Supplied records section start

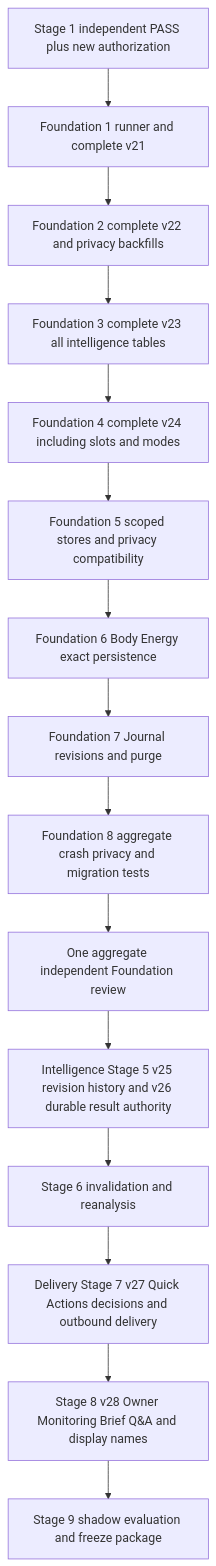
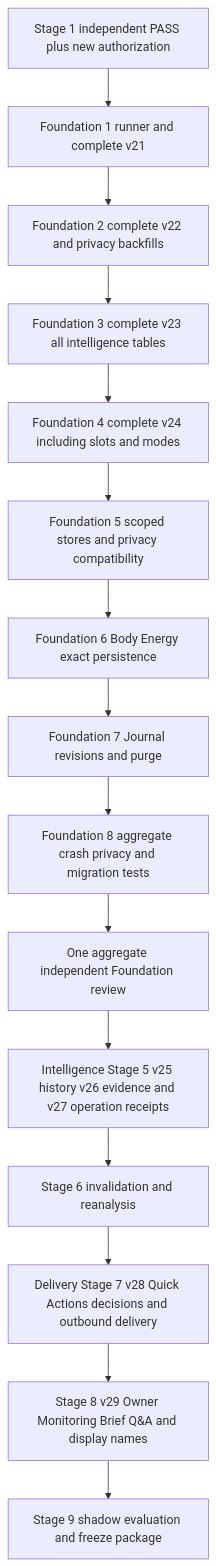
The sixth of 6 diagrams in docs/phase4-architecture.md (enjoyfulwen0204-eng/whoop-briefing), drawn with Mermaid before and after one commit. The commit also changed other lines of this file and 127 other files, not shown here.

Commit message:
docs(stage5): freeze closure contracts and retain verification evidence

```diff
--- a/docs/phase4-architecture.md
+++ b/docs/phase4-architecture.md
@@ -3630,17 +3636,17 @@
 ~~~mermaid
 flowchart TD
     S1[Stage 1 independent PASS plus new authorization] --> F1[Foundation 1 runner and complete v21]
     F1 --> F2[Foundation 2 complete v22 and privacy backfills]
     F2 --> F3[Foundation 3 complete v23 all intelligence tables]
     F3 --> F4[Foundation 4 complete v24 including slots and modes]
     F4 --> F5[Foundation 5 scoped stores and privacy compatibility]
     F5 --> F6[Foundation 6 Body Energy exact persistence]
     F6 --> F7[Foundation 7 Journal revisions and purge]
     F7 --> F8[Foundation 8 aggregate crash privacy and migration tests]
     F8 --> FG[One aggregate independent Foundation review]
-    FG --> S5[Intelligence Stage 5 v25 revision history and v26 durable result authority]
+    FG --> S5[Intelligence Stage 5 v25 history v26 evidence and v27 operation receipts]
     S5 --> S6[Stage 6 invalidation and reanalysis]
-    S6 --> S7[Delivery Stage 7 v27 Quick Actions decisions and outbound delivery]
-    S7 --> S8[Stage 8 v28 Owner Monitoring Brief Q&A and display names]
+    S6 --> S7[Delivery Stage 7 v28 Quick Actions decisions and outbound delivery]
+    S7 --> S8[Stage 8 v29 Owner Monitoring Brief Q&A and display names]
     S8 --> S9[Stage 9 shadow evaluation and freeze package]
 ~~~
```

Supplied records section end

Write every entry out again exactly, images omitted.

• _Solved problem_
The sixth of 6 diagrams in docs/phase4-architecture.md (enjoyfulwen0204-eng/whoop-briefing), drawn with Mermaid before and after one commit. The commit also changed other lines of this file and 127 other files, not shown here.

Commit message:
docs(stage5): freeze closure contracts and retain verification evidence

```diff
--- a/docs/phase4-architecture.md
+++ b/docs/phase4-architecture.md
@@ -3630,17 +3636,17 @@
 ~~~mermaid
 flowchart TD
     S1[Stage 1 independent PASS plus new authorization] --> F1[Foundation 1 runner and complete v21]
     F1 --> F2[Foundation 2 complete v22 and privacy backfills]
     F2 --> F3[Foundation 3 complete v23 all intelligence tables]
     F3 --> F4[Foundation 4 complete v24 including slots and modes]
     F4 --> F5[Foundation 5 scoped stores and privacy compatibility]
     F5 --> F6[Foundation 6 Body Energy exact persistence]
     F6 --> F7[Foundation 7 Journal revisions and purge]
     F7 --> F8[Foundation 8 aggregate crash privacy and migration tests]
     F8 --> FG[One aggregate independent Foundation review]
-    FG --> S5[Intelligence Stage 5 v25 revision history and v26 durable result authority]
+    FG --> S5[Intelligence Stage 5 v25 history v26 evidence and v27 operation receipts]
     S5 --> S6[Stage 6 invalidation and reanalysis]
-    S6 --> S7[Delivery Stage 7 v27 Quick Actions decisions and outbound delivery]
-    S7 --> S8[Stage 8 v28 Owner Monitoring Brief Q&A and display names]
+    S6 --> S7[Delivery Stage 7 v28 Quick Actions decisions and outbound delivery]
+    S7 --> S8[Stage 8 v29 Owner Monitoring Brief Q&A and display names]
     S8 --> S9[Stage 9 shadow evaluation and freeze package]
 ~~~
```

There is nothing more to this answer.